Gaeumannomyces graminis var. tritici attacks wheat, barley, rye and may attack some grass species, particularly couch grass (Elymus repens). Oats are immune.
Gaeumannomyces graminis var. avenae attacks oats, wheat, barley, rye and many grass species.
The take-all fungus attacks the roots of plants as it is soil-borne. If diseased plants are pulled up, the roots can be seen to be blackened and rotten and have a "rat-tail" appearance. In severe outbreaks the base of infected plants may also show blackening. Above ground symptoms are seen as patches of stunted plants and white-heads ("bleached" ears) in mature plants. White-heads generally contain small grains or, occasionally, no grain at all.
Take-all survives the winter primarily as mycelium on roots or stubble debris, volunteer cereals, early autumn-sown crops and some grass weeds. Primary infection occurs in autumn from inoculums in the soil. Secondary (root-to-root) infection occurs mostly in spring and summer. The disease spreads from infected seedling roots to developing crown roots. As the disease progresses during the season, the root area lost to the disease increases and the ability of the plant to absorb water and nutrients from the soil declines. When root rotting is severe plants are unable to absorb water and nutrients. As a result the plants ripen prematurely, resulting in white-heads and often poor grain filling.

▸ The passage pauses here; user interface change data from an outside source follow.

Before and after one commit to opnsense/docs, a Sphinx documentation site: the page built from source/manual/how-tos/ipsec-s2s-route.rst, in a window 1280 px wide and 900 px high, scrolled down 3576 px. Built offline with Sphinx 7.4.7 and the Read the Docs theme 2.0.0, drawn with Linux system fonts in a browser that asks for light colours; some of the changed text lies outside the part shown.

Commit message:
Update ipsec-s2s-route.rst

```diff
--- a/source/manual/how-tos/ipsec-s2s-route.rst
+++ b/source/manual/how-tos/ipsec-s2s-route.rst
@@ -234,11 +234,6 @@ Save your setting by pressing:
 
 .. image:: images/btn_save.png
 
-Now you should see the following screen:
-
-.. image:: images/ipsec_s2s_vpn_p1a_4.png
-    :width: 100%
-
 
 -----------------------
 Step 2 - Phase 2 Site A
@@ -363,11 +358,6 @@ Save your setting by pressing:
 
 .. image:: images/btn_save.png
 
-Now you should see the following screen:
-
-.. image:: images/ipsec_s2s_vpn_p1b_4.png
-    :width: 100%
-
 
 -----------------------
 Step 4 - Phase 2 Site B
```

Take-all is arguably the most important disease of wheat in the UK, partly because it is not easily controlled chemically or by varietal resistance and relies on rotational strategies for control. Even on chalky boulder clay soil losses of 10-20% are common in second and third wheat crops. On less well-bodied soils yield losses can be much higher or indeed it may be impossible to grow second or subsequent wheat. Grain from plants showing white-heads are usually small and shriveled. Take-all causes most damage on light soils, particularly if they are alkaline in nature. Severe attacks can also occur in acid patches. Poor drainage and nutrient status also encourage the disease. Take-all is particularly encouraged by early sowing and light, puffy seedbeds. The disease is usually most severe in the third or fourth successive cereal crop, but generally declines in importance in continuous cereals (take-all decline).

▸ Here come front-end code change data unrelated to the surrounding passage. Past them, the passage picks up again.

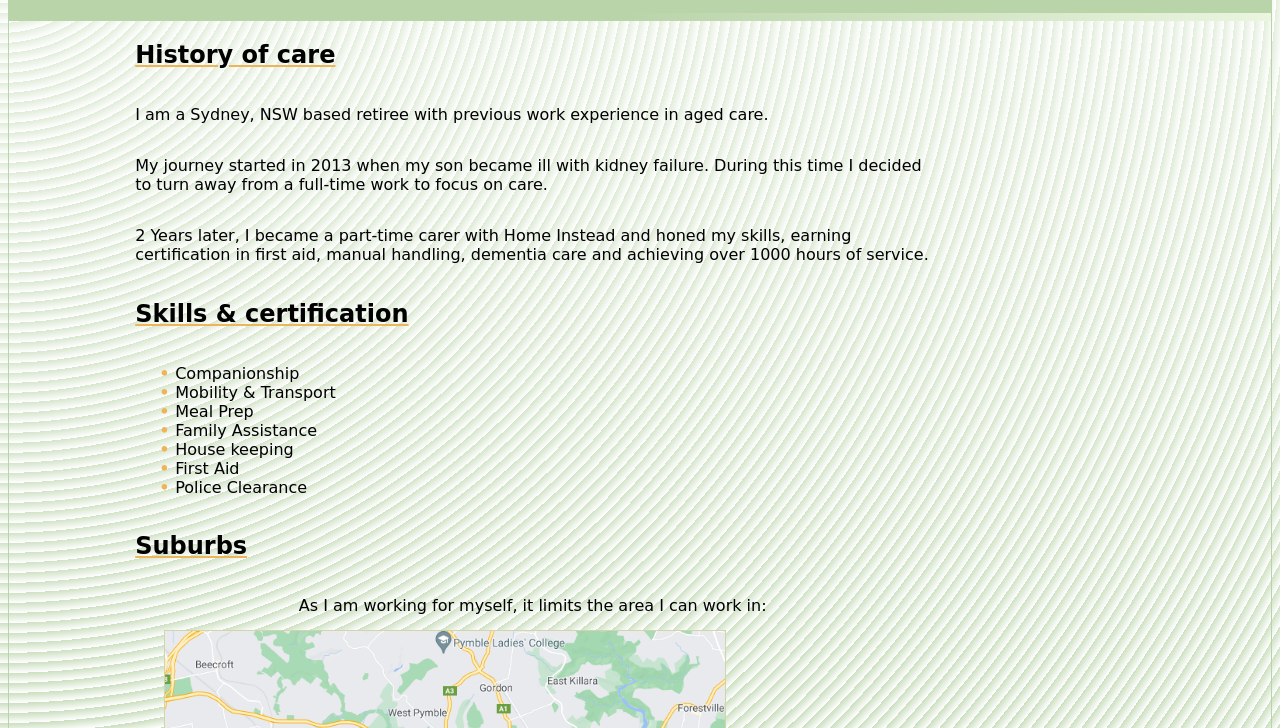
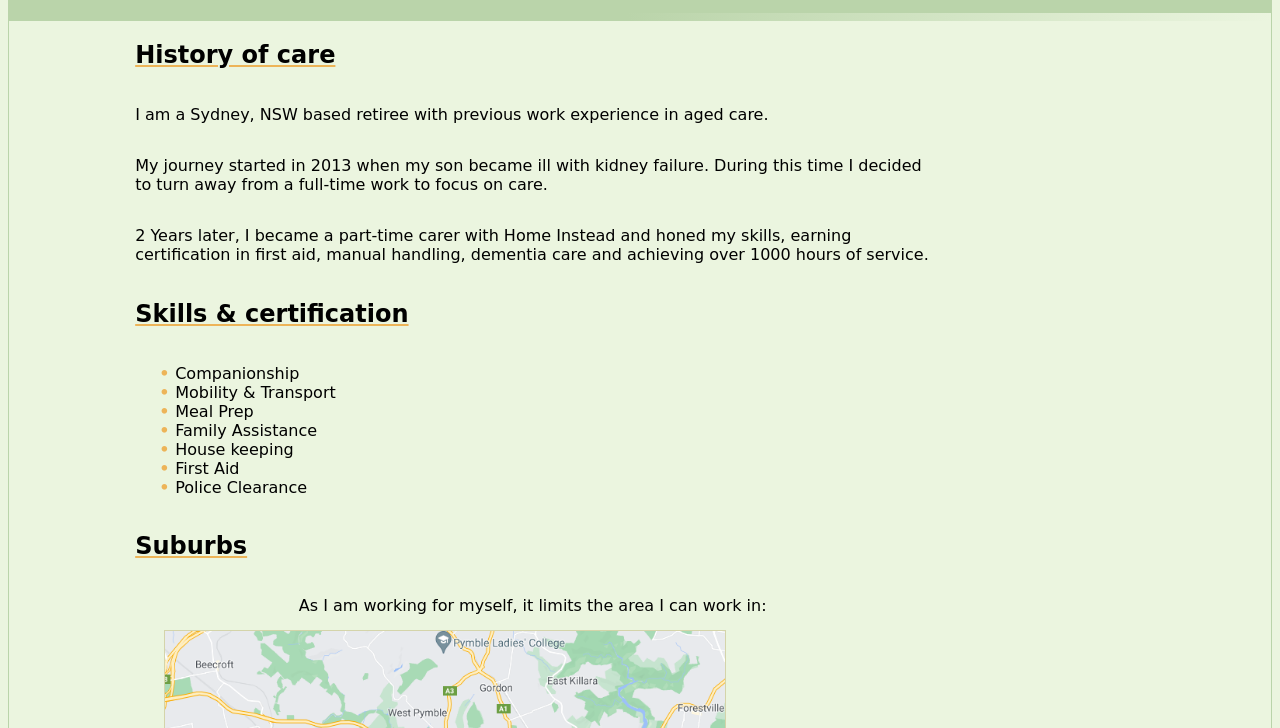
Before and after one commit to mmolloy88/final_folio, a plain HTML site: page about.html in a window 1280 px wide. Shown: the part 97-825 px from the top of the page. Drawn offline with Linux system fonts and the light colour scheme; a web font is replaced by a local one.

Commit message:
editing about page background

```diff
--- a/css/main.css
+++ b/css/main.css
@@ -266,14 +266,14 @@ header {
   }
 
   .about-body {
-    background-color: #ffffff;
+    /* background-color: #ffffff;
     opacity: 0.2;
     background-image: repeating-radial-gradient(
         circle at 0 0,
         transparent 0,
         #ffffff 10px
       ),
-      repeating-linear-gradient(#bad4aa55, #bad4aa);
+      repeating-linear-gradient(#bad4aa55, #bad4aa); */
   }
 }
 
```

Most employ cultural control of take-all by ensuring a sensible crop rotation. A one year break from susceptible crops will usually prevent the disease causing problems in the subsequent cereal crop. Early drilled crops are particularly prone to severe disease attacks. It is therefore advisable to sow first wheat crops first, long-term wheat next and second and third wheat last. Seedbeds should be well consolidated and fields well drained with good soil structure, particularly in light soils. Volunteers and grass weeds should be controlled to prevent carry-over of the disease when non cereal crops are grown. If successive cereal crops are grown take-all will generally build up during the second or third years. However, take-all will almost invariably decline during subsequent years until it reaches a stable position when yields are acceptable. The yields of long term cereals where take-all decline is established are never as high as those of first wheat but may allow the crop to continue to be grown economically. If a run of continuous cereals is broken by a non-susceptible crop, the process of take-all decline will be repeated in subsequent cereal crops. A set-aside break is usually not sufficient to destroy the take-all decline position and cereals can often be re-introduced without suffering yield loss.
Disease resistance in wheat, barley and oats to the respective subspecies of G. graminis is low. However, G. graminis var. avenae is not widespread in the UK and in most areas it is possible to exploit the resistance of oats to take-all and use the crop as a break crop in a rotation. There is some evidence of good levels of resistance in some triticale varieties.